WHAT YOU SHOULD DO:
Tally the lines in these records that hold the string "form", and reply with the number alone.

SUPPLIED ENTRIES:
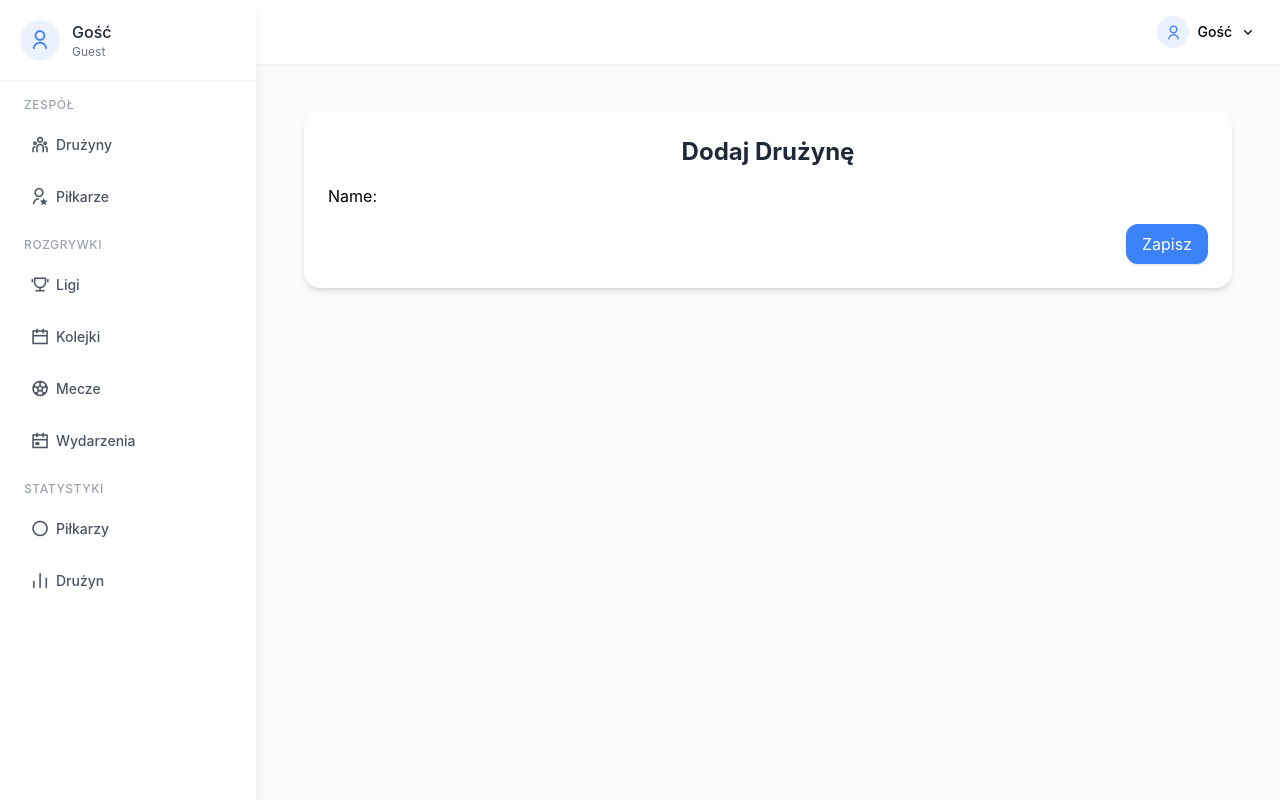
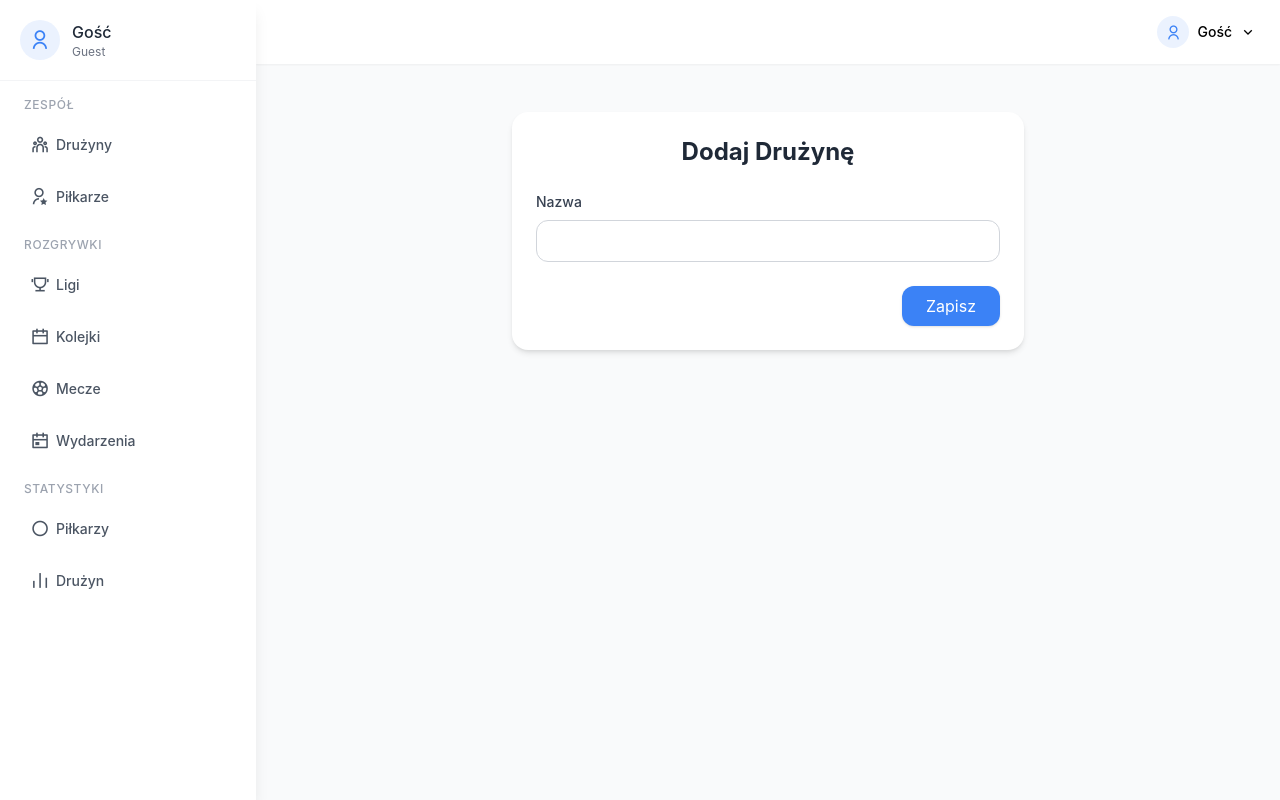
Before and after one commit to MateuszSokolowski03/Projekt, a Django app: page /teams/add/ in a window 1280 px wide. Run offline with Django 5.2, Linux system fonts and the light colour scheme; some libraries are stand-ins or nearby versions.

Commit message:
Widoki dodawania

```diff
--- a/apps/planner/templates/add_team.html
+++ b/apps/planner/templates/add_team.html
@@ -4,13 +4,33 @@
 
 {% block content %}
 <div class="container mx-auto p-4">
-    <div class="bg-white shadow-md rounded-lg p-6">
-        <h1 class="text-2xl font-bold mb-4 text-center text-gray-800">Dodaj Drużynę</h1>
-        <form method="post" class="space-y-4">
+    <div class="bg-white shadow-md rounded-lg p-6 max-w-lg mx-auto">
+        <h1 class="text-2xl font-bold mb-6 text-center text-gray-800">Dodaj Drużynę</h1>
+        <form method="post" class="space-y-6">
             {% csrf_token %}
-            {{ form.as_p }}
+            <div class="space-y-6"> <!-- Dodano większy odstęp między polami -->
+                {% for field in form %}
+                <div class="space-y-2"> <!-- Dodano odstęp między etykietą a polem -->
+                    <label for="{{ field.id_for_label }}" class="block text-sm font-medium text-gray-700">
+                        {% if field.label == "Name" %}Nazwa{% else %}{{ field.label }}{% endif %}
+                    </label>
+                    <input
+                        type="text"
+                        name="{{ field.name }}"
+                        id="{{ field.id_for_label }}"
+                        value="{{ field.value|default:'' }}"
+                        class="border border-gray-300 rounded-md px-3 py-2 focus:outline-none focus:ring-2 focus:ring-gray-400 hover:bg-gray-100 w-full""
+                    >
+                    {% if field.errors %}
+                    <p class="text-sm text-red-600 mt-1">{{ field.errors }}</p>
+                    {% endif %}
+                </div>
+                {% endfor %}
+            </div>
             <div class="flex justify-end">
-                <button type="submit" class="bg-primary text-white px-4 py-2 rounded-md shadow hover:bg-primary/90">Zapisz</button>
+                <button type="submit" class="bg-primary text-white px-6 py-2 rounded-md shadow hover:bg-primary/90">
+                    Zapisz
+                </button>
             </div>
         </form>
     </div>
```
Also changed, not shown: apps/planner/templates/add_player.html (+40 -5 lines).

RESULT OF THIS TASK:
5